Front-end code change data:
__________________________________________________
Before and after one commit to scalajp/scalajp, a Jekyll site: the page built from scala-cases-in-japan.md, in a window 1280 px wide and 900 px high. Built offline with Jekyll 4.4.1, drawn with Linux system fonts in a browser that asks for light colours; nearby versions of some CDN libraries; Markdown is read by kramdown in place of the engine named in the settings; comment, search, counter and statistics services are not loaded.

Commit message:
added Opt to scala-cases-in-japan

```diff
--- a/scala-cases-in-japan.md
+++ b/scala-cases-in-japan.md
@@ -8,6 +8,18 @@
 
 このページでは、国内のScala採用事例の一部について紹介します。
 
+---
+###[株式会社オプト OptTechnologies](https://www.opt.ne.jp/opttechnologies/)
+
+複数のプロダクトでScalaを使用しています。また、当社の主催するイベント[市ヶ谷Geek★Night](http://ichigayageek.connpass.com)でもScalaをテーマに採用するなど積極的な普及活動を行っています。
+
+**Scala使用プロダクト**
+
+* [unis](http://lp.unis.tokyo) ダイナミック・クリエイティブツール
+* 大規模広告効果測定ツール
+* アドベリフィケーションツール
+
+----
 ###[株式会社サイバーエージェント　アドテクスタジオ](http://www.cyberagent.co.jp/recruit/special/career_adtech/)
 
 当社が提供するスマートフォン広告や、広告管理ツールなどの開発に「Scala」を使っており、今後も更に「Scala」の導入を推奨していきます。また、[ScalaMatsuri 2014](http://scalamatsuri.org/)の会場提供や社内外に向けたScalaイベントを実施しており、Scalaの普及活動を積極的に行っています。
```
__________________________________________________
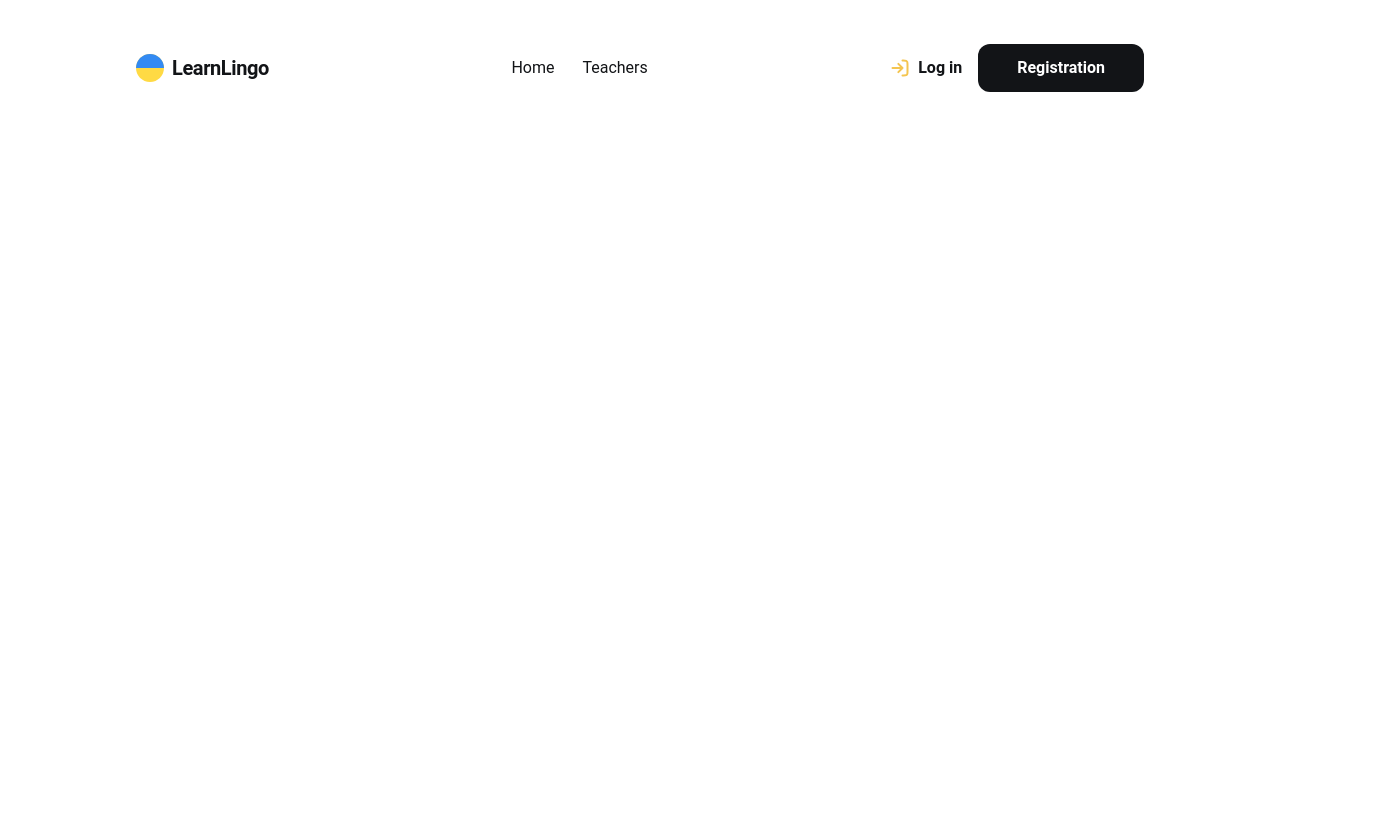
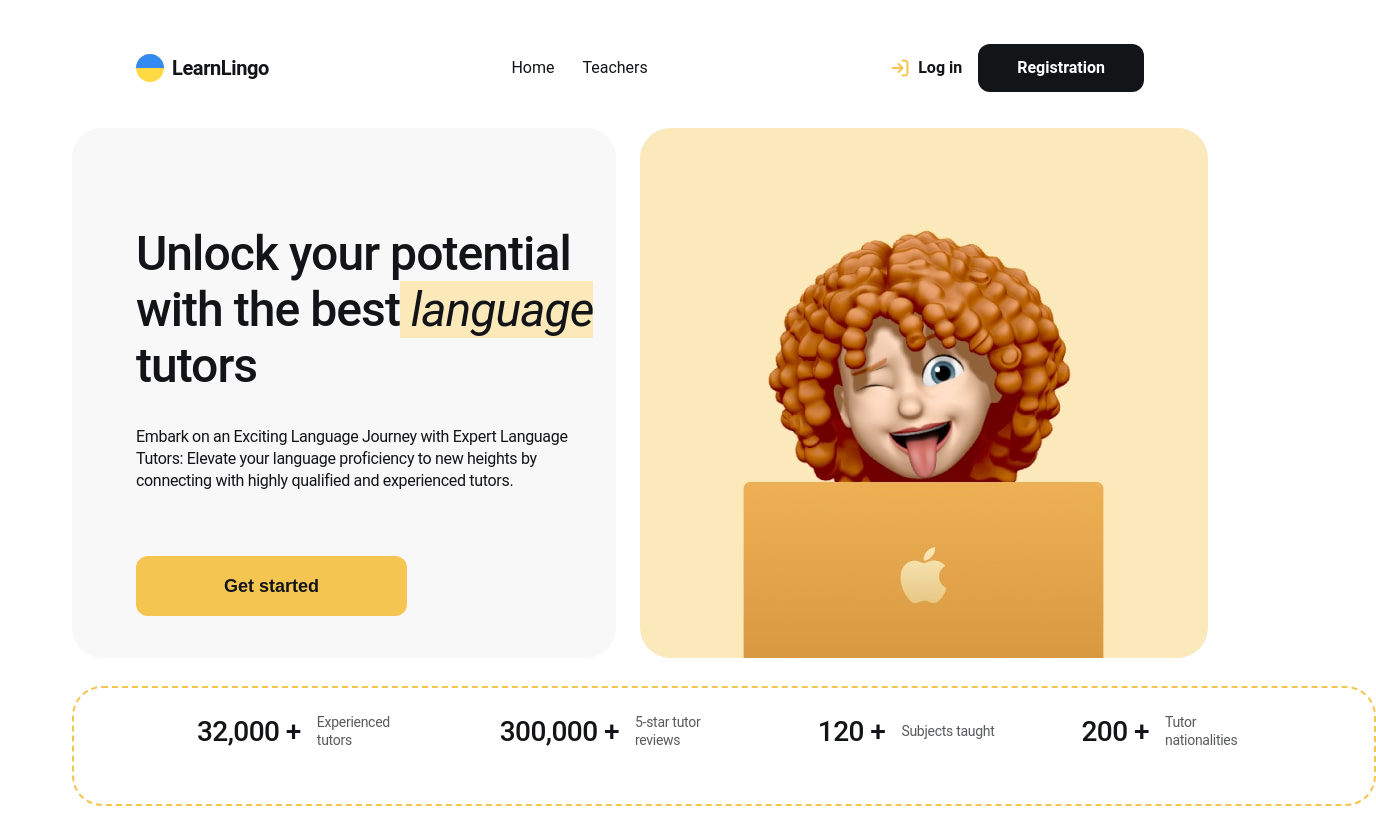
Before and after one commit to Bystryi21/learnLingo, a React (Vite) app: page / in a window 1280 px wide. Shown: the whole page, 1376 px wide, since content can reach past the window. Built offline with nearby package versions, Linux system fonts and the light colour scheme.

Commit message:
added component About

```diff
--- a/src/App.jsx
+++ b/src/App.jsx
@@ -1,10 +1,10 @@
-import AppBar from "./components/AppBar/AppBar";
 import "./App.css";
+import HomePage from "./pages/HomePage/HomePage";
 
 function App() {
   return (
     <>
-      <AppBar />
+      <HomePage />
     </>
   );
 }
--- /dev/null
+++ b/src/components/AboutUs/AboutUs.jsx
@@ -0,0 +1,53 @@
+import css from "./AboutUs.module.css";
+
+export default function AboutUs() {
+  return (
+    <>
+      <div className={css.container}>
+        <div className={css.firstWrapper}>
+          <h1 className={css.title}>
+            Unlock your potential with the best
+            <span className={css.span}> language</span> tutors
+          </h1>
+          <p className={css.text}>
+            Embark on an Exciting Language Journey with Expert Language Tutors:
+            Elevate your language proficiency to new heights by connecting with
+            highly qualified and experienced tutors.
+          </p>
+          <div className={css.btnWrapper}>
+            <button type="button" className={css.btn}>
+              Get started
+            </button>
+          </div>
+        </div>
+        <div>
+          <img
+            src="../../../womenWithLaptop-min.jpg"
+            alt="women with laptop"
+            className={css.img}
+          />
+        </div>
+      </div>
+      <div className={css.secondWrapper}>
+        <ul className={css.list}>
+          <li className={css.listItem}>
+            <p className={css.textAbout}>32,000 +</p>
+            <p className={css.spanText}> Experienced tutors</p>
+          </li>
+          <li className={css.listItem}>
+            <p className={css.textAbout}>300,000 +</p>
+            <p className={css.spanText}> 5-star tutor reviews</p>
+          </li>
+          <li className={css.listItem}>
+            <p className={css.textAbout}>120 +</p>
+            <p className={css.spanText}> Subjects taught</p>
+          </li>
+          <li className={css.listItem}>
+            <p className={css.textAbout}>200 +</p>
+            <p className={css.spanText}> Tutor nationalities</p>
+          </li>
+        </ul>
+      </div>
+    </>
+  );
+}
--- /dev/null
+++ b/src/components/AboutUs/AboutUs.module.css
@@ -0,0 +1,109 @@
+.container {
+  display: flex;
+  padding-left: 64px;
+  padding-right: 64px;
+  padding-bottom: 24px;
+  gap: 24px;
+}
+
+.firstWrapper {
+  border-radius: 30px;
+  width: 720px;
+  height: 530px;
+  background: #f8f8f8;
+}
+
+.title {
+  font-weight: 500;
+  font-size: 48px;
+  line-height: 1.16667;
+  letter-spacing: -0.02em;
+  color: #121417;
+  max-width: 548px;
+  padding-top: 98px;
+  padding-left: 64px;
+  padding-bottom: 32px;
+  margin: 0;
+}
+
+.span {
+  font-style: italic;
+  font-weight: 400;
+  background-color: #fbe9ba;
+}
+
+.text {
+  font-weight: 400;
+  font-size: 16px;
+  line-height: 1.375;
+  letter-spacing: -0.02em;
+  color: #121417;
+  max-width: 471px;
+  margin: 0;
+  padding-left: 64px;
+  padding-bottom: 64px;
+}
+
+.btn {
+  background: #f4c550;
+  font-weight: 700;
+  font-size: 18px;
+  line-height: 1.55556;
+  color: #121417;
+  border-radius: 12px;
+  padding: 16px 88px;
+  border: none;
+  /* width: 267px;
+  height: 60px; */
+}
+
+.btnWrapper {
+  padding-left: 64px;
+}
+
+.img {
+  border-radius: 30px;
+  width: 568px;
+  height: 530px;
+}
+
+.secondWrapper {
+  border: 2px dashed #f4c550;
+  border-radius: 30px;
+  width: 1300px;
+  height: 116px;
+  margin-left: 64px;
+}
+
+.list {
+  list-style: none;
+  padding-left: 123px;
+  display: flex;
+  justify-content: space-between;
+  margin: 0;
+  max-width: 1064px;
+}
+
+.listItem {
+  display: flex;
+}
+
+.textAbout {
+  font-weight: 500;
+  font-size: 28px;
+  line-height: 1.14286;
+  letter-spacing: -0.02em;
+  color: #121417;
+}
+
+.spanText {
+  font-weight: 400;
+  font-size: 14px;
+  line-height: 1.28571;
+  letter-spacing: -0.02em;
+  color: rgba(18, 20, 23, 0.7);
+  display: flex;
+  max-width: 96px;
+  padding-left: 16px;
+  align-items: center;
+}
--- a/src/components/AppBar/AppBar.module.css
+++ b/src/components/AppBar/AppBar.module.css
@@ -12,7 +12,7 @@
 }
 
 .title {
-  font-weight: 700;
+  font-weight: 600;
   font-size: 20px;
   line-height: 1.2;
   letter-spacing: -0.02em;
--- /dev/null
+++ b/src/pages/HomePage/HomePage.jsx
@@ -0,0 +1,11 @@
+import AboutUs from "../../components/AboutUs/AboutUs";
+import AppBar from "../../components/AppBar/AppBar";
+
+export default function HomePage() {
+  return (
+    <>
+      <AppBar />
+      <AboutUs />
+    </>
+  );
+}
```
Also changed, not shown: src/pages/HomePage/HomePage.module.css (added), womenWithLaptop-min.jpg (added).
__________________________________________________
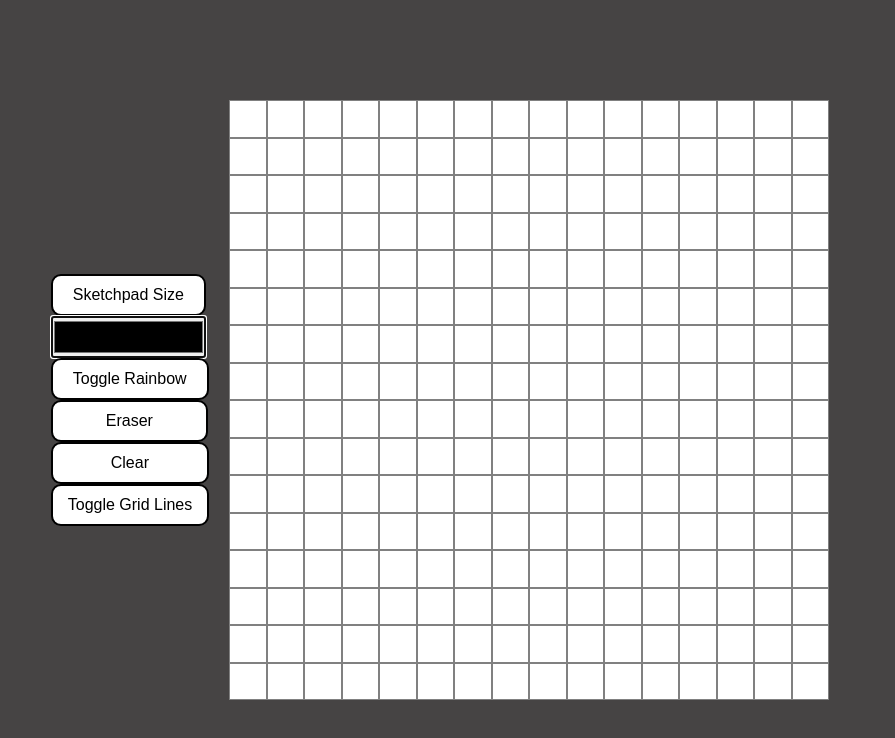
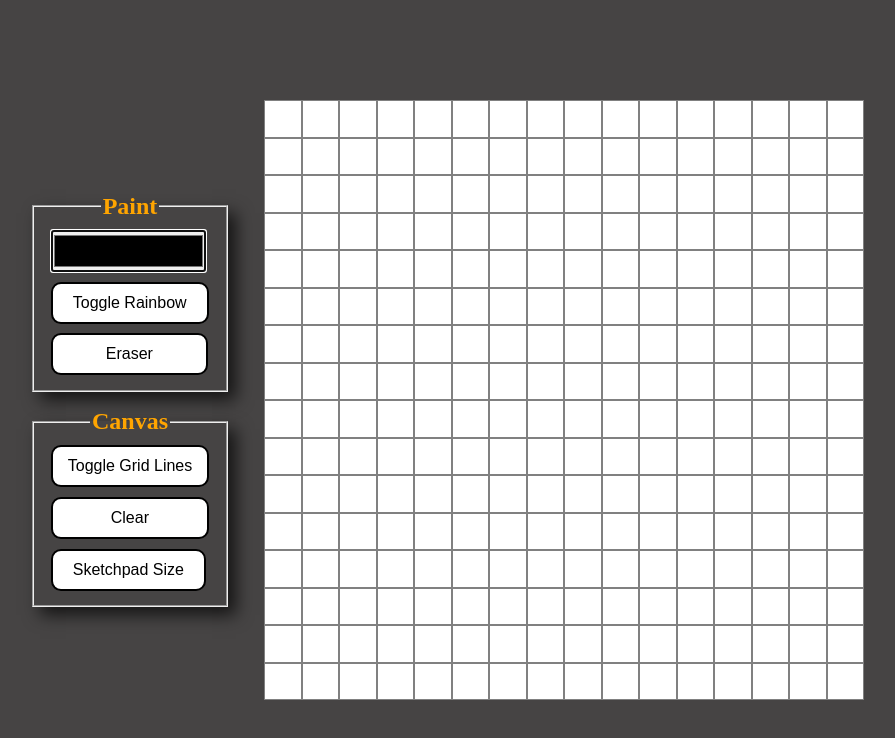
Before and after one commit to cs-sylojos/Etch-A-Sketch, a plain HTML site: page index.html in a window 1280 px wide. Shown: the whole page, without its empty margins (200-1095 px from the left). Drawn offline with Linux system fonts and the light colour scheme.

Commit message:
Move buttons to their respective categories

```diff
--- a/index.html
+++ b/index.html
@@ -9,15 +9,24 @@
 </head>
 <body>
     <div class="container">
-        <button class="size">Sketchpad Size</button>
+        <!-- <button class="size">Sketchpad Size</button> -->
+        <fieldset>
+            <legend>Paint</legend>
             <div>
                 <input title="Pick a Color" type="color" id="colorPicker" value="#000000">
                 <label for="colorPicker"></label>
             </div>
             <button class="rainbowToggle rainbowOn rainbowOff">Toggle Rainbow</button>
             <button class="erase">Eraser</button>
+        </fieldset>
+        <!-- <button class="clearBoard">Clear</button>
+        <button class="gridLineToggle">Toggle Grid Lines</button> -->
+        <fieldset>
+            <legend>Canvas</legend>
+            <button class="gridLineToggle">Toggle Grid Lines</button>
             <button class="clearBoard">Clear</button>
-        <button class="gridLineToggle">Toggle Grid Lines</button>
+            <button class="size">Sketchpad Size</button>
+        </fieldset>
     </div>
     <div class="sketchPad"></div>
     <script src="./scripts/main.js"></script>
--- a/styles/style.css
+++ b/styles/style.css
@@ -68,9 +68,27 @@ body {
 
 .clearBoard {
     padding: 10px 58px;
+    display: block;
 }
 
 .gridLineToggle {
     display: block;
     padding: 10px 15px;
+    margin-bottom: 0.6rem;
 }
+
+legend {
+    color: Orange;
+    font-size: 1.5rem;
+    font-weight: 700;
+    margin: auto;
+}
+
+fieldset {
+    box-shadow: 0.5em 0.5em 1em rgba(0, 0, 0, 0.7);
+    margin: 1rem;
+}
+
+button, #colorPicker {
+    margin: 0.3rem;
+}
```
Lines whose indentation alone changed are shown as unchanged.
__________________________________________________
*Problem*
Scan the data for the word "components" and copy every line where it shows up.

*Result of this task*
-import AppBar from "./components/AppBar/AppBar";
+++ b/src/components/AboutUs/AboutUs.jsx
+++ b/src/components/AboutUs/AboutUs.module.css
--- a/src/components/AppBar/AppBar.module.css
+++ b/src/components/AppBar/AppBar.module.css
+import AboutUs from "../../components/AboutUs/AboutUs";
+import AppBar from "../../components/AppBar/AppBar";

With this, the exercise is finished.